More cleaners urgently need to be employed in hospitals, Unison said today after revelations that nurses and other staff have to regularly step in and clean wards.
A Nursing Times survey showed that nurses and health assistants are being forced to clean toilets and mop floors on top of their patient care duties.
It also found that more than half of the 1,000 NHS nurses and health assistants surveyed believed cleaning services for their ward were inadequate. Around a fifth admitted that their hospital trust had made cuts to cleaning services in the last year.
Some even reported cleaning corridors, computers, nursing stations and offices.
Unison's head of nursing Gail Adams said: "Hospital cleaners work incredibly hard day in, day out, to keep our hospitals clean and safe. But the basic fact is that in some wards there are not enough of them to provide a decent level of service.
Ms Adams criticised the last Tory government for outsourcing hospital cleaning to the lowest bidder which saw it "pared to the bone" as the number of hospital acquired infections rose.
"Cleaners are fundamental to infection control - boosting their numbers would help to save the NHS millions by cutting the number of hospital acquired infections."
Most of the nurses and health assistants surveyed said they had not received training for these additional cleaning requirements.
Royal College of Nursing adviser Rose Gallagher said: "This is not about saying nurses are too posh to wash. Cleaning in hospitals is not the same as cleaning your own home."
A Department of Health spokeswoman said: "Hospitals have a duty to provide a clean and safe environment for patients and they should do everything they can to ensure that nurses can spend as much time involved in patient care as possible."

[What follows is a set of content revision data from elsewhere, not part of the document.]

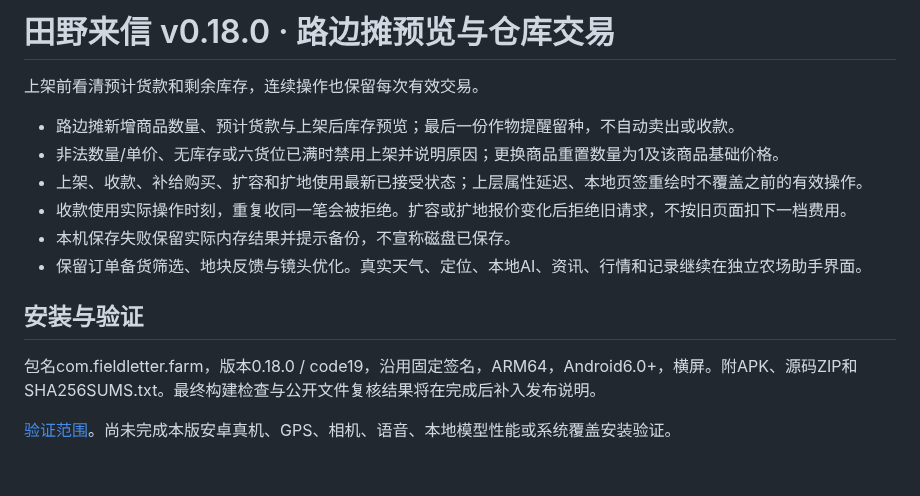
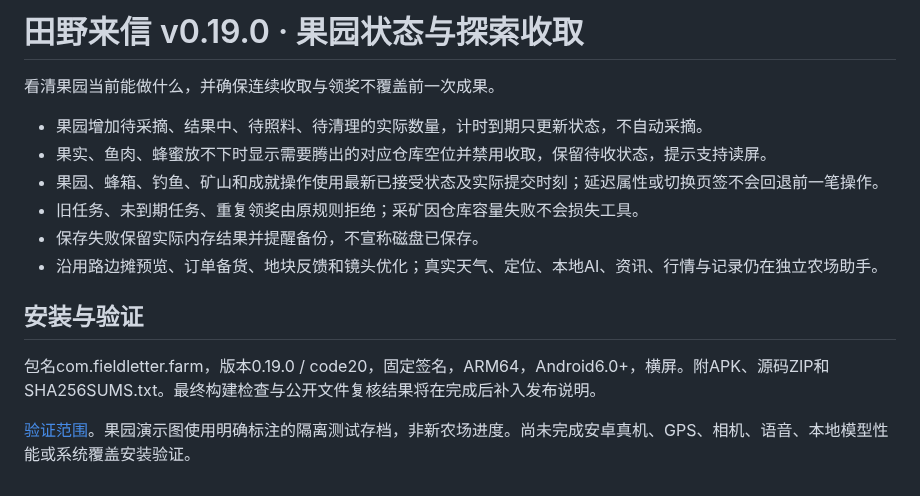
Before and after one commit to schlapiadeziel-rgb/weather-farm-mobile, a Markdown page: docs/release-notes.md, the part around the change. Drawn GitHub-style.

```diff
--- a/docs/release-notes.md
+++ b/docs/release-notes.md
@@ -1,16 +1,16 @@
-# 田野来信 v0.18.0 · 路边摊预览与仓库交易
+# 田野来信 v0.19.0 · 果园状态与探索收取
 
-上架前看清预计货款和剩余库存，连续操作也保留每次有效交易。
+看清果园当前能做什么，并确保连续收取与领奖不覆盖前一次成果。
 
-- 路边摊新增商品数量、预计货款与上架后库存预览；最后一份作物提醒留种，不自动卖出或收款。
-- 非法数量/单价、无库存或六货位已满时禁用上架并说明原因；更换商品重置数量为1及该商品基础价格。
-- 上架、收款、补给购买、扩容和扩地使用最新已接受状态；上层属性延迟、本地页签重绘时不覆盖之前的有效操作。
-- 收款使用实际操作时刻，重复收同一笔会被拒绝。扩容或扩地报价变化后拒绝旧请求，不按旧页面扣下一档费用。
-- 本机保存失败保留实际内存结果并提示备份，不宣称磁盘已保存。
-- 保留订单备货筛选、地块反馈与镜头优化。真实天气、定位、本地AI、资讯、行情和记录继续在独立农场助手界面。
+- 果园增加待采摘、结果中、待照料、待清理的实际数量，计时到期只更新状态，不自动采摘。
+- 果实、鱼肉、蜂蜜放不下时显示需要腾出的对应仓库空位并禁用收取，保留待收状态，提示支持读屏。
+- 果园、蜂箱、钓鱼、矿山和成就操作使用最新已接受状态及实际提交时刻；延迟属性或切换页签不会回退前一笔操作。
+- 旧任务、未到期任务、重复领奖由原规则拒绝；采矿因仓库容量失败不会损失工具。
+- 保存失败保留实际内存结果并提醒备份，不宣称磁盘已保存。
+- 沿用路边摊预览、订单备货、地块反馈和镜头优化；真实天气、定位、本地AI、资讯、行情与记录仍在独立农场助手。
 
 ## 安装与验证
 
-包名com.fieldletter.farm，版本0.18.0 / code19，沿用固定签名，ARM64，Android6.0+，横屏。附APK、源码ZIP和SHA256SUMS.txt。最终构建检查与公开文件复核结果将在完成后补入发布说明。
+包名com.fieldletter.farm，版本0.19.0 / code20，固定签名，ARM64，Android6.0+，横屏。附APK、源码ZIP和SHA256SUMS.txt。最终构建检查与公开文件复核结果将在完成后补入发布说明。
 
-[验证范围](https://github.com/schlapiadeziel-rgb/weather-farm-mobile/blob/v0.18.0/docs/validation-v0.18.md)。尚未完成本版安卓真机、GPS、相机、语音、本地模型性能或系统覆盖安装验证。
+[验证范围](https://github.com/schlapiadeziel-rgb/weather-farm-mobile/blob/v0.19.0/docs/validation-v0.19.md)。果园演示图使用明确标注的隔离测试存档，非新农场进度。尚未完成安卓真机、GPS、相机、语音、本地模型性能或系统覆盖安装验证。
```
Also changed, not shown: README.md (+3 -1 lines), docs/exploration-status.md (added, +19 -0 lines), docs/validation-v0.19.md (added, +7 -0 lines), docs/exploration-status.png (added), 5 other files.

It said NHS spending on cleaning was £937.9 million in 2010/11 - an increase of £40.7m from the previous financial year.